What does it mean?
Children and young people may have difficulties across one or many of the different elements of speech, language and communication resulting in a communication breakdown. This may be minor and temporary or it may be complex and long term.
Early identification is critical to the child and their families as this should lead to further development and medical evaluation, diagnosis and treatment.
Who is affected? * In the UK, over 1 million children and young people, that’s 2 – 3 in every classroom, have some form of long ad persistent speech, language and communication difficulty – this can affect them early, severely and for life. * Speech, language and communication disorders affect a significant portion of the global population, from stammering and lisps to dyspraxia and dysarthria, a variety of speech disorders exist which makes verbal communication difficult. * Poor communication skills present as a significant public health issue and costs approximately £97000 per child (ICAN 2006)
What do we know? * It takes the first 7 – 8 years of life to learn how to form all the different sounds correctly. * A Yougov poll undertaken by the communication trust of 349 teachers, found only 27% had received training around speech, language and communication – 81% said that they felt they would benefit from more training on this issue.
What are the impacts? * 50 – 90% of children with persistent speech, language and communication disorders go on to have reading difficulties. * 2/3 of 7 – 14 year olds with serious behavioural problems have language impairments. * At least 60% of young people in young offender’ institutions have communication difficulties.
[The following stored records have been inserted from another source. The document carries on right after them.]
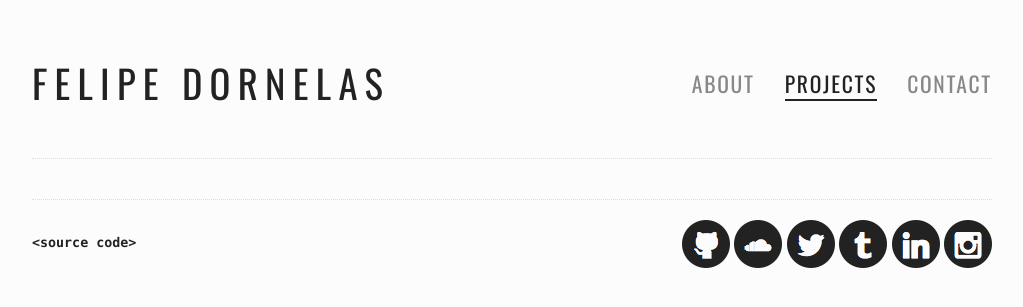
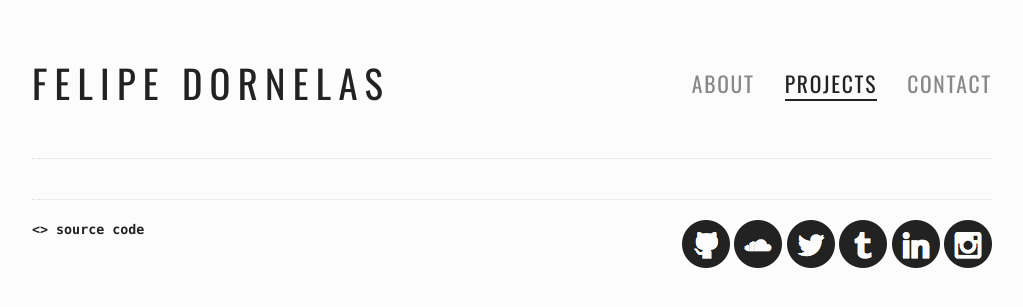
Before and after one commit to felipead/felipead.github.com, a Jekyll site: the page built from pages/projects.html, in a window 1280 px wide. Shown: the top 307 px of the page, without its empty margins (128-1151 px from the left). Built offline with Jekyll 4.4.1, drawn with Linux system fonts in a browser that asks for light colours.

Commit message:
Fixed footer text formatting

```diff
--- a/_includes/footer.html
+++ b/_includes/footer.html
@@ -1,7 +1,8 @@
 <footer>
     <small id="footer-text">
         <a href="http://github.com/felipead/felipead.github.com">
-        <pre>&lt;source code&gt;</pre></a>
+            &lt;&gt; source code
+        </a>
     </small>
 
     <hr id="footer-divider"></hr>
--- a/_sass/base/_typography.scss
+++ b/_sass/base/_typography.scss
@@ -29,7 +29,7 @@ p {
 }
 
 pre {
-    font-family: $monospace-family;
+    font-family: $monospace-font-family;
 }
 
 a {
--- a/_sass/base/_variables.scss
+++ b/_sass/base/_variables.scss
@@ -7,7 +7,7 @@ $base-font-family: "source-sans-pro", $helvetica;
 $heading-font-family: "Oswald", $helvetica;
 $logo-font-family: "Oswald", $helvetica;
 $menu-font-family: $logo-font-family;
-$monospace-family: "source-code-pro", $monospace;
+$monospace-font-family: "source-code-pro", $monospace;
 
 // Font Sizes
 $base-font-size: 1em;
--- a/_sass/partials/_footer.scss
+++ b/_sass/partials/_footer.scss
@@ -26,7 +26,7 @@ footer {
         text-align: center;
     }
 
-    font-family: $monospace-family;
+    font-family: $monospace-font-family;
     font-weight: bold;
 }
 
```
Early identification of speech, language and communication delays and disorders means that the child can sooner receive the right treatment